Arpaio has also conducted several high-profile immigration enforcement operations, some in largely Hispanic neighborhoods without evidence of criminal activity.
Gascón, an Arpaio critic, said police officers targeting illegal immigrants breeds distrust with minority communities.
"The impact on local law enforcement in this politically charged environment can be devastating," he said.
Prior to the hearing, Gascón had said that he did not intend to discuss Arpaio.
But under questioning, Gascón recounted last year's immigration raid on Mesa City Hall and generally criticized Arpaio's immigration enforcement.
Arpaio had several defenders among the committee's Republicans.
"The reason that I don't believe Sheriff Arpaio is guilty of racial profiling, as some have said, is simply my own observations and he has personally assured me that this is not the case," said Rep. Trent Franks, R-Ariz.
Further, Franks said illegal immigrants commit 53 percent of Maricopa County's violent crimes. "Racial profiling is taking place based on that statistical reality," he said.
Franks did not cite a source for the figure.
An analysis of court data conducted last year by the Maricopa County Attorney's Office found that illegal immigrants were convicted in 16 percent of the county's violent crime cases. County attorney Andrew Thomas is a staunch opponent of illegal immigration and a close Arpaio ally.
The hearings ended with a tense exchange between Gascón and Rep. Ted Poe, R-Texas, over the police chief's travel expenses.
"Who paid your way to get here today?" Poe asked. Gascón replied by repeating the question.
"You heard me," Poe said. "Who paid your way?"
"A group of nonprofit organizations that are seeking immigration reform," Gascón answered.
"Would you agree with the statement that we dance with the one who brung us?" Poe said, suggesting that Gascón was essentially paid for his testimony.

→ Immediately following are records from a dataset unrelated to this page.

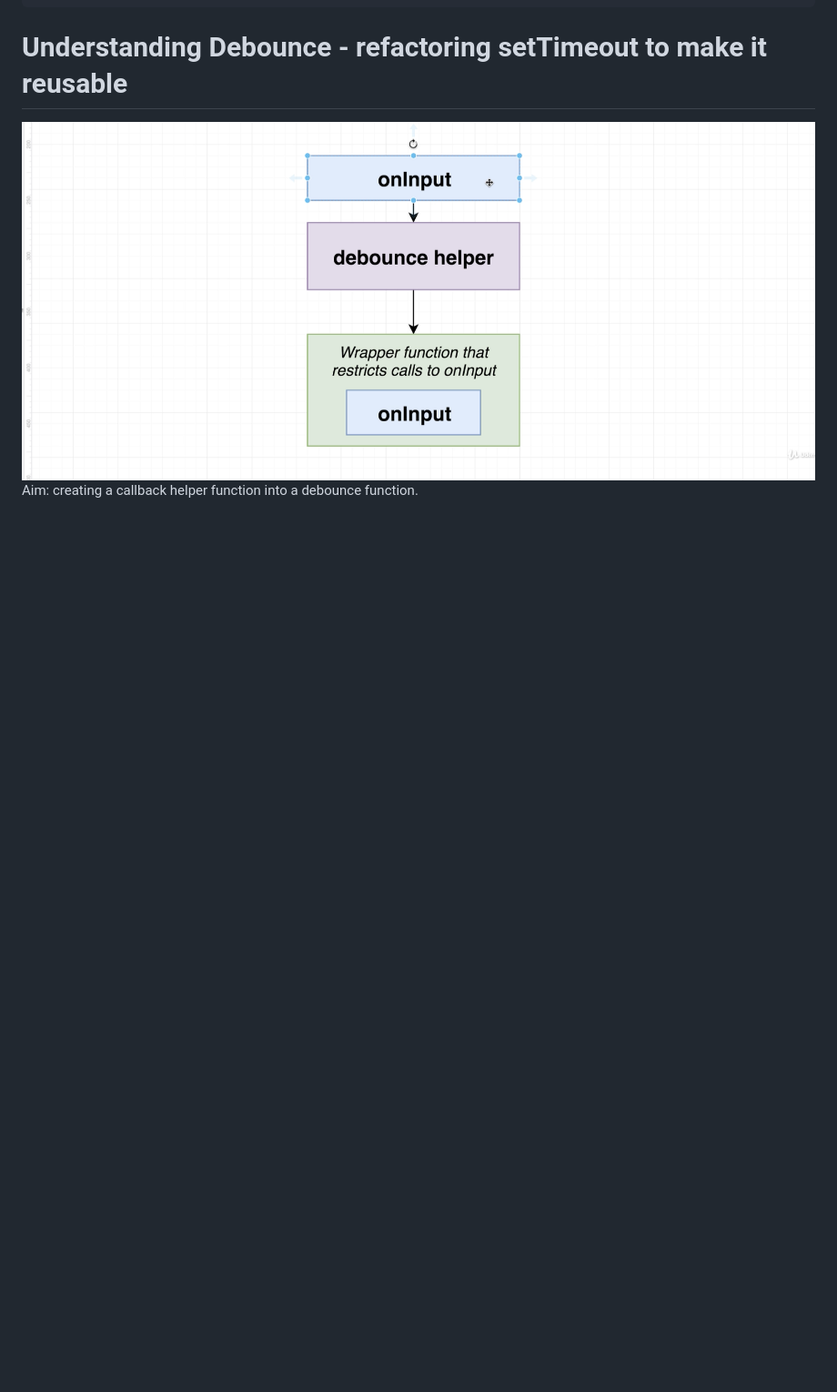
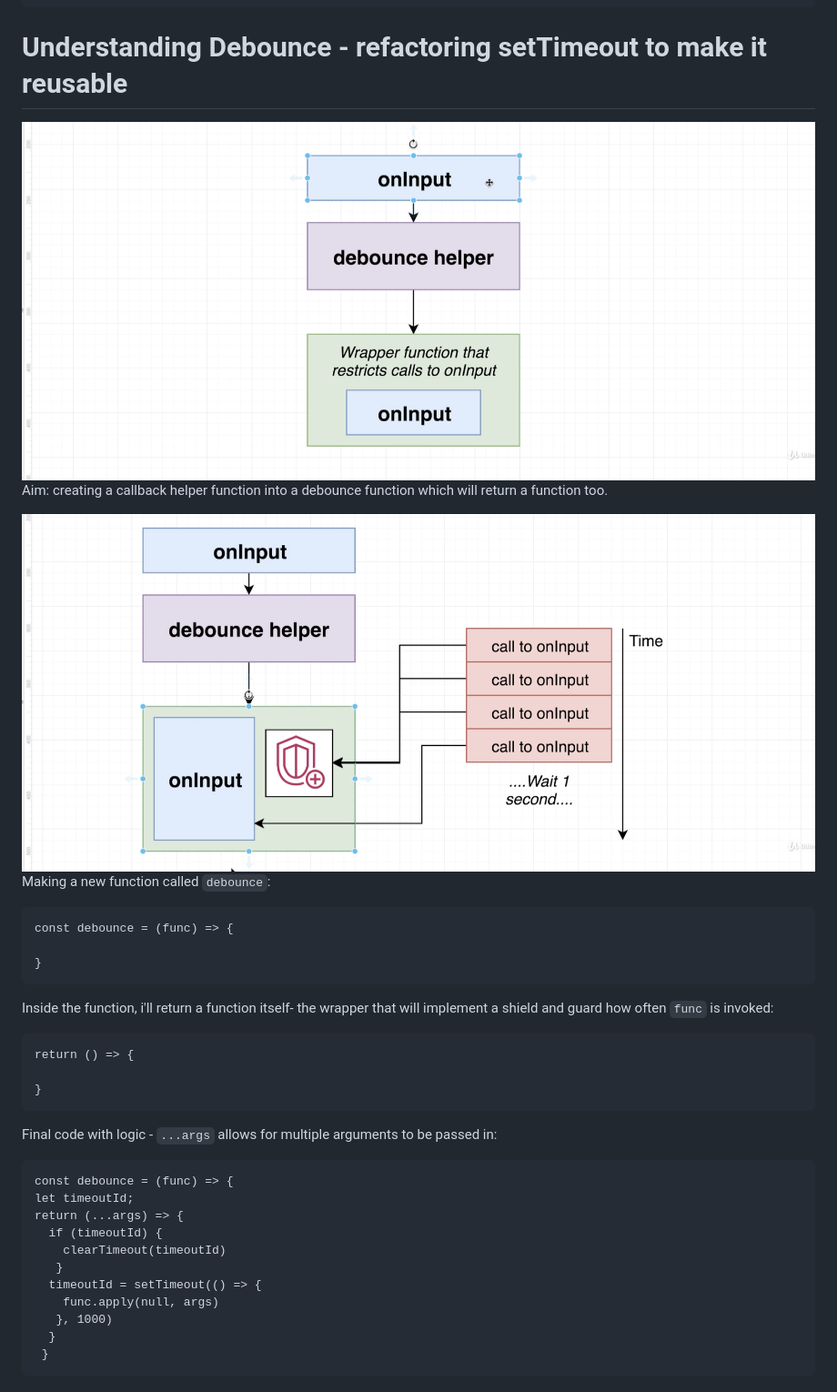
Before and after one commit to soniacweb/js-bootcamp-movies, a Markdown page: README.md, the part around the change printed below. Shown: that part at 91% size. Rendered like a GitHub page; pictures changed too: assets/Screenshot 2021-01-07 at 14.13.33.png (added); blank space fills up the shorter version.

Commit message:
debouncing

````diff
--- a/README.md
+++ b/README.md
@@ -78,4 +77,38 @@ const onInput = event => {
 
 <img src="./assets/Screenshot 2021-01-06 at 16.26.47.png" />
 
-Aim: creating a callback helper function into a debounce function.
+Aim: creating a callback helper function into a debounce function which will return a function too.
+
+<img src="./assets/Screenshot 2021-01-07 at 14.13.33.png" />
+
+
+Making a new function called `debounce`:
+
+```
+const debounce = (func) => {
+
+}
+```
+
+Inside the function, i'll return a function itself- the wrapper that will implement a shield and guard how often `func` is invoked:
+
+```
+return () => {
+
+}
+```
+
+Final code with logic - `...args` allows for multiple arguments to be passed in:
+```
+const debounce = (func) => {
+let timeoutId;
+return (...args) => {
+  if (timeoutId) {
+    clearTimeout(timeoutId)
+   }
+  timeoutId = setTimeout(() => {
+    func.apply(null, args)
+   }, 1000)
+  }
+ }
+ ```
````
Also changed, not shown: other parts of README.md (+1 -2 lines), 1 other file.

The police chief bristled at Poe's comment, reciting his military service and long law enforcement career.
"I don't dance with anyone," Gascón replied.